How have you overcome obstacles posed by religious or cultural claims?
A woman’s engagement in politics and occupancy of decision-making posts, particularly in societies that have known only patriarchy, is very difficult. I believe in the necessity of challenging such norms.
Since my return in 1994, I have always insisted, during conferences or any other congregations, that seating for men and women not be segregated. And so I would always sit amongst the seats reserved for men to make this point, and eventually they became used to my presence among them and this tradition is no longer upheld in one of the most conservative cities in Palestine.
Work in the political sphere requires a lot of strength, will power and never giving up in the face of obstacles, or allowing hardships to sway you. When we began speaking about women’s issues, I was faced with strong opposition but I did not give up.
Instead, I was clear and assertive and argued that discrimination between men and women was not part of any religion and those who claimed it was were basing their arguments on misinterpretation of religious doctrine.
In our society it is important to begin by removing the holiness surrounding customs and traditions, to allow people to begin an open and enlightened debate.

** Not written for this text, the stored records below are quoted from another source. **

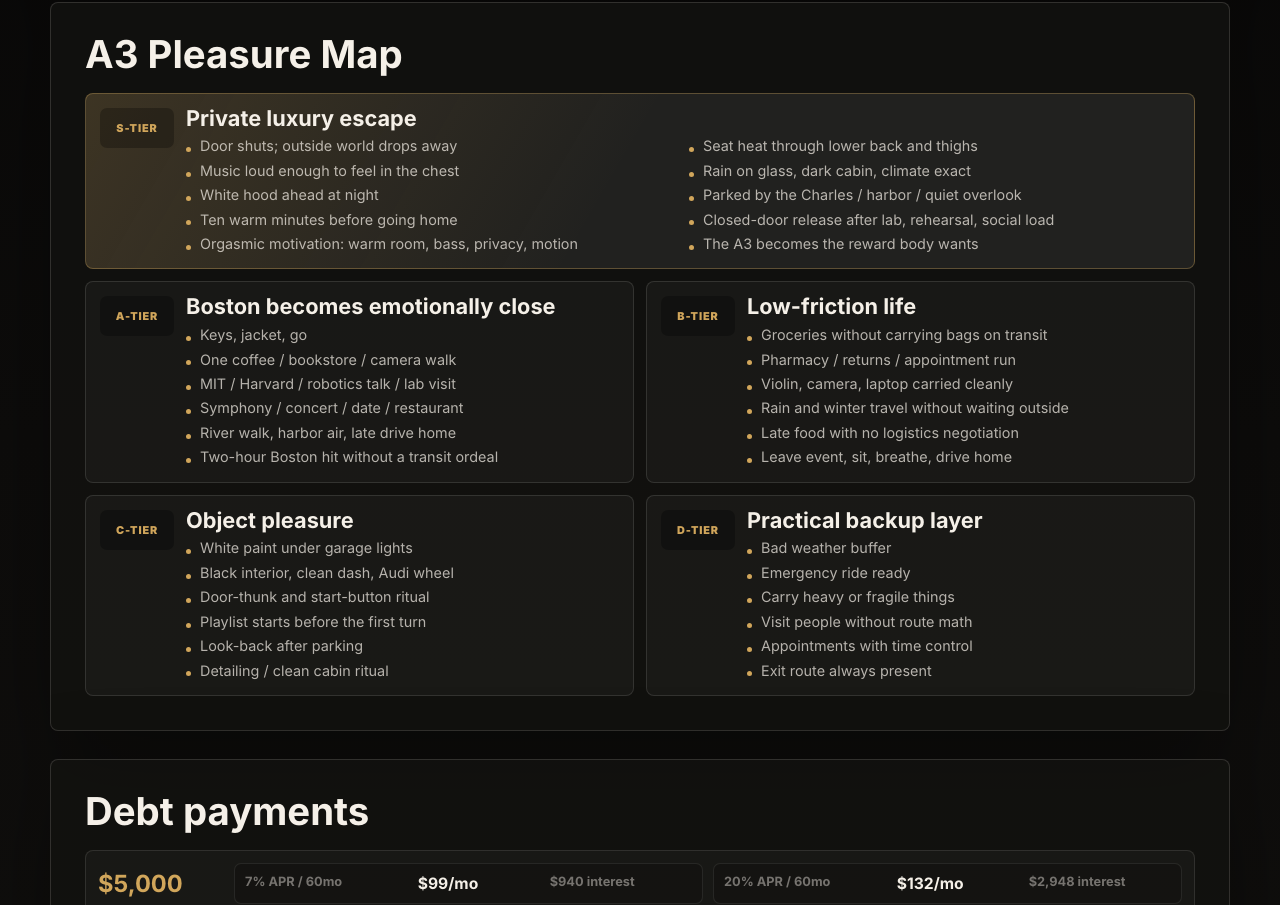
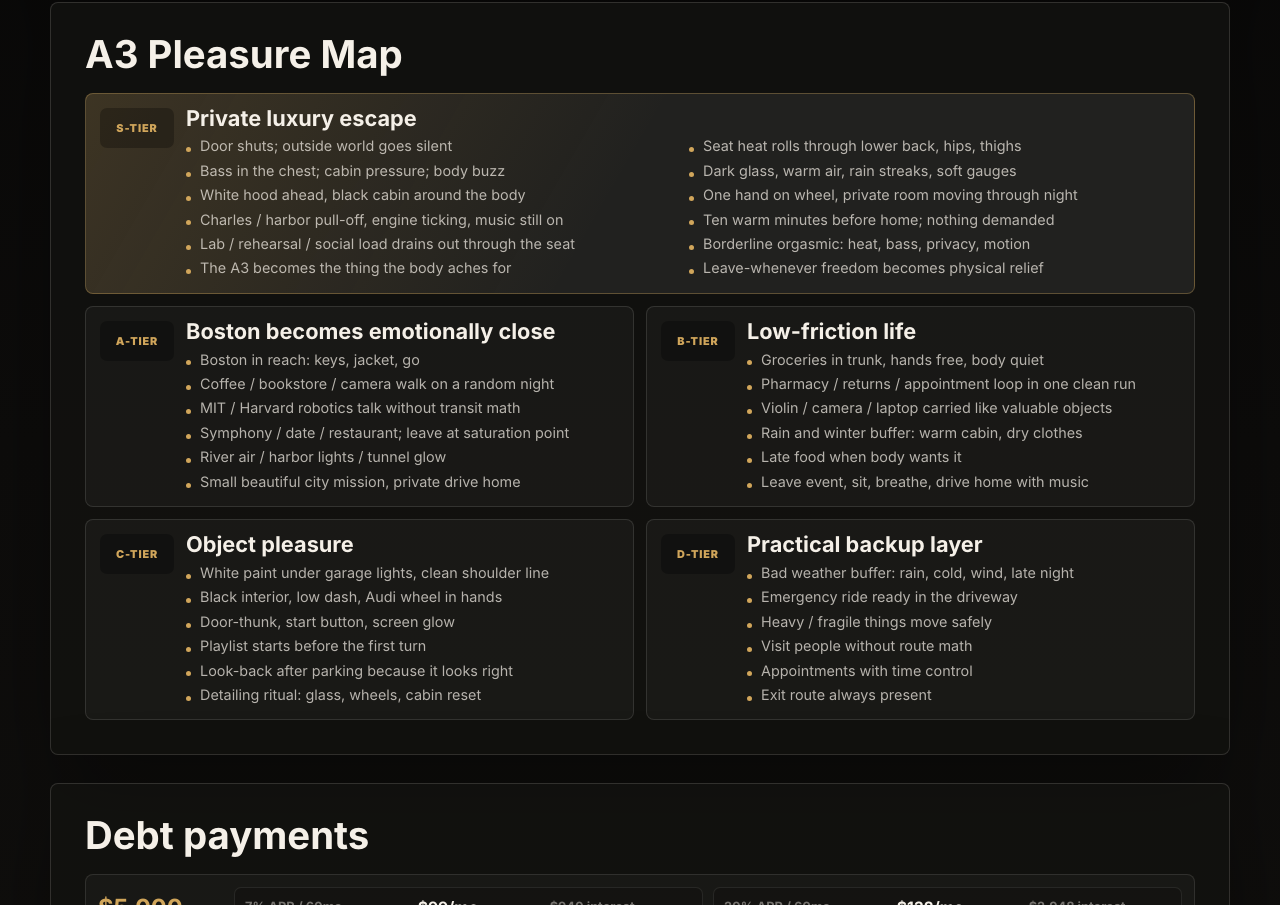
Before and after one commit to nalalalan/a3-app, a website: page public/index.html in a window 1280 px wide. Shown: the part 740-1645 px from the top of the page. Drawn offline with Linux system fonts and the light colour scheme; no server answers.

Commit message:
Intensify A3 pleasure tiers

```diff
--- a/public/index.html
+++ b/public/index.html
@@ -192,16 +192,18 @@
             <div class="tier-body">
               <h3>Private luxury escape</h3>
               <ul>
-                <li>Door shuts; outside world drops away</li>
-                <li>Seat heat through lower back and thighs</li>
-                <li>Music loud enough to feel in the chest</li>
-                <li>Rain on glass, dark cabin, climate exact</li>
-                <li>White hood ahead at night</li>
-                <li>Parked by the Charles / harbor / quiet overlook</li>
-                <li>Ten warm minutes before going home</li>
-                <li>Closed-door release after lab, rehearsal, social load</li>
-                <li>Orgasmic motivation: warm room, bass, privacy, motion</li>
-                <li>The A3 becomes the reward body wants</li>
+                <li>Door shuts; outside world goes silent</li>
+                <li>Seat heat rolls through lower back, hips, thighs</li>
+                <li>Bass in the chest; cabin pressure; body buzz</li>
+                <li>Dark glass, warm air, rain streaks, soft gauges</li>
+                <li>White hood ahead, black cabin around the body</li>
+                <li>One hand on wheel, private room moving through night</li>
+                <li>Charles / harbor pull-off, engine ticking, music still on</li>
+                <li>Ten warm minutes before home; nothing demanded</li>
+                <li>Lab / rehearsal / social load drains out through the seat</li>
+                <li>Borderline orgasmic: heat, bass, privacy, motion</li>
+                <li>The A3 becomes the thing the body aches for</li>
+                <li>Leave-whenever freedom becomes physical relief</li>
               </ul>
             </div>
           </article>
@@ -211,12 +213,12 @@
             <div class="tier-body">
               <h3>Boston becomes emotionally close</h3>
               <ul>
-                <li>Keys, jacket, go</li>
-                <li>One coffee / bookstore / camera walk</li>
-                <li>MIT / Harvard / robotics talk / lab visit</li>
-                <li>Symphony / concert / date / restaurant</li>
-                <li>River walk, harbor air, late drive home</li>
-                <li>Two-hour Boston hit without a transit ordeal</li>
+                <li>Boston in reach: keys, jacket, go</li>
+                <li>Coffee / bookstore / camera walk on a random night</li>
+                <li>MIT / Harvard robotics talk without transit math</li>
+                <li>Symphony / date / restaurant; leave at saturation point</li>
+                <li>River air / harbor lights / tunnel glow</li>
+                <li>Small beautiful city mission, private drive home</li>
               </ul>
             </div>
           </article>
@@ -226,12 +228,12 @@
             <div class="tier-body">
               <h3>Low-friction life</h3>
               <ul>
-                <li>Groceries without carrying bags on transit</li>
-                <li>Pharmacy / returns / appointment run</li>
-                <li>Violin, camera, laptop carried cleanly</li>
-                <li>Rain and winter travel without waiting outside</li>
-                <li>Late food with no logistics negotiation</li>
-                <li>Leave event, sit, breathe, drive home</li>
+                <li>Groceries in trunk, hands free, body quiet</li>
+                <li>Pharmacy / returns / appointment loop in one clean run</li>
+                <li>Violin / camera / laptop carried like valuable objects</li>
+                <li>Rain and winter buffer: warm cabin, dry clothes</li>
+                <li>Late food when body wants it</li>
+                <li>Leave event, sit, breathe, drive home with music</li>
               </ul>
             </div>
           </article>
@@ -241,12 +243,12 @@
             <div class="tier-body">
               <h3>Object pleasure</h3>
               <ul>
-                <li>White paint under garage lights</li>
-                <li>Black interior, clean dash, Audi wheel</li>
-                <li>Door-thunk and start-button ritual</li>
+                <li>White paint under garage lights, clean shoulder line</li>
+                <li>Black interior, low dash, Audi wheel in hands</li>
+                <li>Door-thunk, start button, screen glow</li>
                 <li>Playlist starts before the first turn</li>
-                <li>Look-back after parking</li>
-                <li>Detailing / clean cabin ritual</li>
+                <li>Look-back after parking because it looks right</li>
+                <li>Detailing ritual: glass, wheels, cabin reset</li>
               </ul>
             </div>
           </article>
@@ -256,9 +258,9 @@
             <div class="tier-body">
               <h3>Practical backup layer</h3>
               <ul>
-                <li>Bad weather buffer</li>
-                <li>Emergency ride ready</li>
-                <li>Carry heavy or fragile things</li>
+                <li>Bad weather buffer: rain, cold, wind, late night</li>
+                <li>Emergency ride ready in the driveway</li>
+                <li>Heavy / fragile things move safely</li>
                 <li>Visit people without route math</li>
                 <li>Appointments with time control</li>
                 <li>Exit route always present</li>
```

It is very difficult to accomplish this but I have successfully used this tactic in several contexts. While I was not disrespectful of others’ opinions, I remained steadfast to my views and was able to convince people.
There are still a lot of challenges for women that need to be addressed. About a month ago I was coming out of a conference and a woman came up to me and said: “We love you. The whole city loves you.” This assures me that I’m working in the right direction in terms of solving people’s problems.
I try to apply all my beliefs in my home. Within my family there is no difference between boy and girl.
In your opinion, what impact has the Arab Spring had on women in your country and in the region as a whole?
What is called the “Arab Spring” is, in my opinion, a situation which had to occur—and it is an international phenomenon not just limited to the Arab region. I believe it will extend to all countries where democracy is compromised and people have access to modern communication tools and information technology. We are currently in a phase of transition which will continue for the next 10 years until these countries become secular democracies. I think this will happen all over the world and will usher in greater respect for human and women’s rights as well as the idea of preventive diplomacy and the dissolution of borders following the example of the European Union.
What advice would you give young women who wish to enter the political sphere?
We’re not looking for the existence of sporadic cases of women in politics but rather wish to arrive at a place where women’s representation in politics duly reflects their roles in society. This requires a strong will, political will and the empowerment of women politically, economically and otherwise, in order for women to become effective partners in society.